The house at 780 Harbor Road in the Southport section of Fairfield was built circa 1830 by Walter Perry (1770-1837) for his son Gurdon Perry (1807-1869). The Perry family were ship owners and merchants and Walter Perry owned Southport’s waterfront district. While typical of the large homes of wealthy merchants of the time, the house was built when Southport was just about to experience two decades of phenomenal growth as a shipping port. Merchants in Southport would soon be constructing even grander residences with greater architectural ambitions.
The house at 1062 Worthington Ridge in Berlin is known as the David Sage House in the nomination for the Worthington Ridge Historic District. It is also known as the George Porter House. Built c. 1770, it has elaborate Georgian detailing on its front facade. Among its residents were Dr. Josiah Meigs Ward. In 1825, Berlin suffered an epidemic of the Spotted Fever. As related in Catharine M. North’s History of Berlin (1916):

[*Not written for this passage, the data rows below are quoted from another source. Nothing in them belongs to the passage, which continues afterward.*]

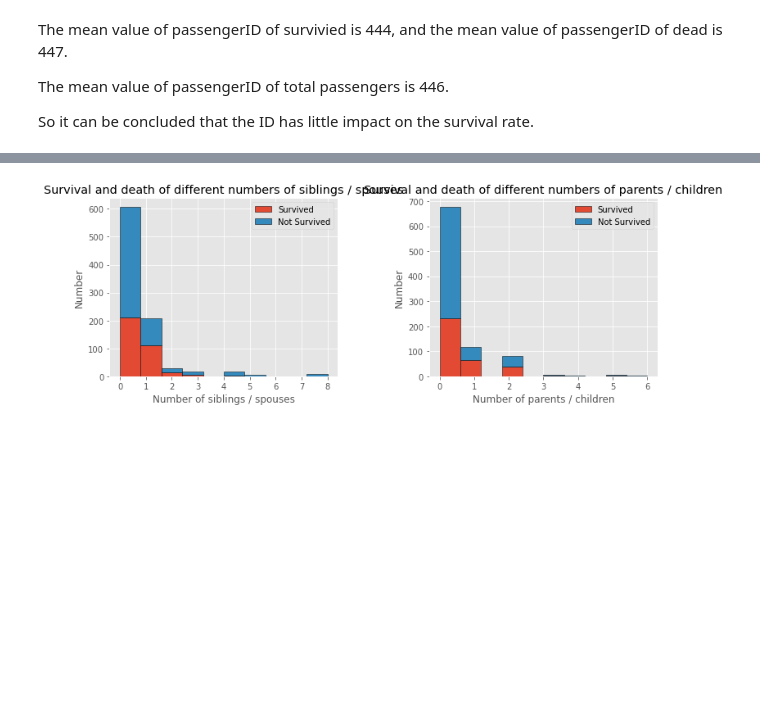
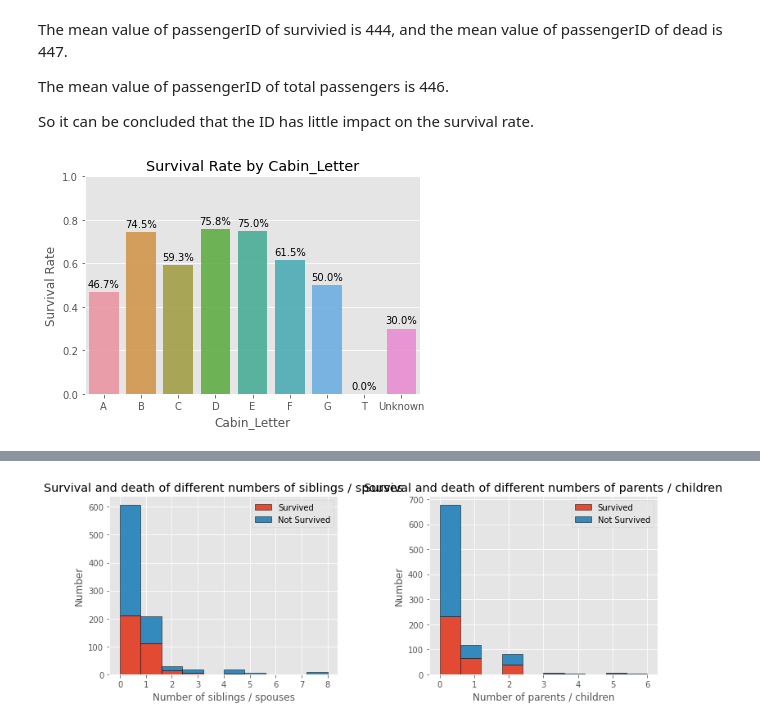
Before and after one commit to Yichen575/kaggle-projects, a Jupyter notebook: titanic/Data-analysis.ipynb, the cells around one changed output, grey strips where cells are left out. Saved outputs shown, nothing was run; the diff lists cells and outputs as text; code cells hidden in the pictures; blank space fills up the shorter version.

```diff
--- a/titanic/Data-analysis.ipynb
+++ b/titanic/Data-analysis.ipynb
@@ -119,3 +111,24 @@ The mean value of passengerID of survivied is 444, and the mean value of passeng
 The mean value of passengerID of total passengers is 446.
 
 So it can be concluded that the ID has little impact on the survival rate.
+# %%
+# add one column named cabin_letter
+df['Cabin_Letter'] = df['Cabin'].str[:1]
+# fill NA with 'unknown'
+df.Cabin_Letter.fillna('Unknown', inplace=True)
+df_2= df.drop(columns=['Cabin'])
+# calculate survival rate
+Cabin_Letter_survival_rate = df_2.groupby('Cabin_Letter')['Survived'].mean().reset_index()
+ax = sns.barplot(x='Cabin_Letter', y='Survived', data=Cabin_Letter_survival_rate,  alpha= 0.9)
+for p in ax.patches:
+    ax.annotate(f'{p.get_height()*100:.1f}%', (p.get_x() + p.get_width() / 2., p.get_height()),
+                ha='center', va='center', fontsize=10, color='black', xytext=(0, 8),
+                textcoords='offset points')
+plt.title('Survival Rate by Cabin_Letter', )
+plt.xlabel('Cabin_Letter')
+plt.ylabel('Survival Rate')
+plt.ylim([0, 1])
+
+plt.show()
+# %% [output]
+[figure, added]
```
Also changed, not shown: parts of 9 cells of this notebook, 1 other file.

Dr. Josiah M. Ward was then in his prime, and he had sixty cases of the typhoid on his hands. Day and night he rode and visited his patients until he was so exhausted that he would sleep anywhere, even on horseback. Parson Graves and his family in Westfield were all down with the fever, and it was while in attendance there that Dr. Ward fell asleep on the steps of the church opposite the house. He awoke in a chill—the precursor of the fever, from which in his worn condition he could not rally. He died August 25, 1823, at the age of forty-three. Mrs. Ward and three of their children took the fever. One morning the clock struck eight and the children did not come down to breakfast. Diadema, a half sister, went to the chamber and said, “It is late, you must get up.” She lifted the little Samuel, four years old, and carried him down the stairs, in her arms. On the way he spat on the floor, and Diadema reproved him. The children were never allowed to do such a thing as that in the house.
In was the beginning of the sickness. In twenty-four hours the child was dead. Mary was sick two days and died. Laura’s fever ran two or three weeks and she recovered. The mother was restored to health after a second attack of the disease.
In the late nineteenth century, the house was owned by Burr Kellog Fields (1856-1898), a civil engineer who graduated from the Sheffield Scientific School of Yale University in 1877. According to his obituary in the Proceedings of the American Society of Civil Engineers, Vol. XXIV, No. 8 (October 1898):
in 1886 Mr. Field accepted an appointment as Assistant Engineer of the Berlin Iron Bridge Company, of East Berlin, Conn. His advancement with this company was very rapid, and at the time of his death he occupied the important position of Vice-President, having full charge of the making of all contracts. During Mr. Field’s connection with this company its business was much extended, and its product introduced into all parts of the world. In achieving this Mr. Field had no small part, and his death has been a severe loss, not only to the company, but also to his associates.